  • Catherine Astin is a nurse at Sheway. Sheway is a drop-in program for women who are pregnant and/or parenting young children, have substance use issues and live in Vancouver, British Columbia. Sheway provides wraparound care in a supportive environment that is trauma informed and provides healthcare and social supports to the women and children who attend the program.
  • Kelti Gore is a social worker and the supervisor of the H.E.R. Pregnancy Program and sexually transmitted infection (STI) outreach team at Boyle Street Community Services in Edmonton, Alberta. The H.E.R. program provides healthcare and social resources to street-involved women.

See more in the article: Combatting the rise in congenital syphilis: How service providers can support prevention, testing and treatment

Catherine Astin, nurse, Sheway

What are the barriers that prevent the people you work with from accessing healthcare generally and pregnancy care specifically?

Women who access the Sheway program are vulnerable and marginalized and they suffer stigma. As a result of the fentanyl poisoning and overdose public health emergency in BC for the last six years, the women have become even more marginalized. The majority of the pregnant women we see live in substandard housing or are homeless. They are often living on the street or in so-called tent cities. To survive extreme poverty, they often resort to prostitution* or become victims of gangs or pimps who prostitute the women for their own financial gain. Approximately 70% of the women Sheway serves identify as Indigenous. Many of the women are diagnosed with post-traumatic stress disorder or other mental health issues and have suffered trauma, grief and loss from a very young age.

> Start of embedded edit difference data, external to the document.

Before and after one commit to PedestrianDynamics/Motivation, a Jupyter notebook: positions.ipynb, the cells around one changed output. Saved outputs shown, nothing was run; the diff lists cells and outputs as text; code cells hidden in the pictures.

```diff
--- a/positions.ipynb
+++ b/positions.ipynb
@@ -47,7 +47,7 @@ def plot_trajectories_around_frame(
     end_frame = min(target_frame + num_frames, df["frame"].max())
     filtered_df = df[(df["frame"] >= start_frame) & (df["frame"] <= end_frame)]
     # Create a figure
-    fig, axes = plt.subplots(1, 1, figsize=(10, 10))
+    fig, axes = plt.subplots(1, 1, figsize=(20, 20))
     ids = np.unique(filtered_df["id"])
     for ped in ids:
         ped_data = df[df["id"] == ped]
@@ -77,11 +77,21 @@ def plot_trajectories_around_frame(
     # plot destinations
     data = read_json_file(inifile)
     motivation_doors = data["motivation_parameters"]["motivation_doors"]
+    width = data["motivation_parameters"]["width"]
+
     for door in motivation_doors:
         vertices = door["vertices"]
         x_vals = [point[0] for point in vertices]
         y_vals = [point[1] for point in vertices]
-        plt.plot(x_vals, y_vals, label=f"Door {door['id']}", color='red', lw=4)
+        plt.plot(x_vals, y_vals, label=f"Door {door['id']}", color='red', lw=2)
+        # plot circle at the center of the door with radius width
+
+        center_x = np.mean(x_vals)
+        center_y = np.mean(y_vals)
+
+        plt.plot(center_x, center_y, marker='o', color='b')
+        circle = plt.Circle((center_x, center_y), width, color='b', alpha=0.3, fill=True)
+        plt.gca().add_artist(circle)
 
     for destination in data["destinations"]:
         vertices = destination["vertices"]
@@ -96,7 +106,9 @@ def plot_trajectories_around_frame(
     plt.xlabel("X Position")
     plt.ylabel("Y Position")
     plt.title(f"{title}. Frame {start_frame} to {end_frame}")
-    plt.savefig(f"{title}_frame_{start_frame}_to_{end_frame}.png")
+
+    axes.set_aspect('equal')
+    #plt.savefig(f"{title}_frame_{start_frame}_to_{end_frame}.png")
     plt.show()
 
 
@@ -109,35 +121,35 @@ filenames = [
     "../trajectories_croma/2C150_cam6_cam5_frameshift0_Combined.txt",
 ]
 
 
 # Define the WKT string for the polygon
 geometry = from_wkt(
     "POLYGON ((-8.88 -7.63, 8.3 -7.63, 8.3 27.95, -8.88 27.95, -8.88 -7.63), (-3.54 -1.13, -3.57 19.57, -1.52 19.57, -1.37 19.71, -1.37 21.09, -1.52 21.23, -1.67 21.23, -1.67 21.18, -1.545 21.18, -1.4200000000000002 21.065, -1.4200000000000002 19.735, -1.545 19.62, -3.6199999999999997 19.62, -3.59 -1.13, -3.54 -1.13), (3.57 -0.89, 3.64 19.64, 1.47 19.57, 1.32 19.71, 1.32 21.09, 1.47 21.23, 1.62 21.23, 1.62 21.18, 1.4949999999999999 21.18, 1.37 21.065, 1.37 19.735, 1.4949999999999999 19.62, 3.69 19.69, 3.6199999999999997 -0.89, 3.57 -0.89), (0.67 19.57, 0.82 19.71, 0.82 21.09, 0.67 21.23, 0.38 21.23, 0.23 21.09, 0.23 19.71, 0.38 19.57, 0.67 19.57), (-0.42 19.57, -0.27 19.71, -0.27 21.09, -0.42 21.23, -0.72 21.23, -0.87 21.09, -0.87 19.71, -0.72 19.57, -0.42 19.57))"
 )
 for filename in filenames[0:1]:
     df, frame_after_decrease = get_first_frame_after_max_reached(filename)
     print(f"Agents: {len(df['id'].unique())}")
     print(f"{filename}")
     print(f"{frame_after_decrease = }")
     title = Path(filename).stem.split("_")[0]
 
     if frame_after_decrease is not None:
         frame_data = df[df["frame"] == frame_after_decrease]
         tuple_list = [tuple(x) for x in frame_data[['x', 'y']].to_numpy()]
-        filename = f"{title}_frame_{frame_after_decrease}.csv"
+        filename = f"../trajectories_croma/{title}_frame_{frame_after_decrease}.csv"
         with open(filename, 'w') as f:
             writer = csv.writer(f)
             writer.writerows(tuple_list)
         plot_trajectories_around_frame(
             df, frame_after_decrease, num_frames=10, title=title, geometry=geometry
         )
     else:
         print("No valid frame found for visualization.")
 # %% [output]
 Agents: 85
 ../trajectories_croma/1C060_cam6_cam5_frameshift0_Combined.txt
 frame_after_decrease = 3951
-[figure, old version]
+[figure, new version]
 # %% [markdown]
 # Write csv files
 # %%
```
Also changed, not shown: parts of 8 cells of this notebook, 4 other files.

Substance use is seen by many as a way to minimize and survive their pain.

As a nurse working with this vulnerable population, I see many barriers to health/pregnancy care for our clients:

  • Women may have had negative experiences with the healthcare system in the past, having been judged and treated with disrespect when they have tried to access healthcare.
  • There is a lack of trauma-informed care at healthcare facilities.
  • Many facilities offer only appointment-based services; very few places outside the Downtown Eastside have drop-in services, which typically work better for this community.
  • Most primary care clinics have long wait lists, even in the Downtown Eastside.
  • There is a lack of women-centred services where women may feel it is safer to access care.
  • Many of the women grew up in foster care and have a strong distrust of the systems in place. They have a legitimate fear of losing their baby if they access healthcare during pregnancy.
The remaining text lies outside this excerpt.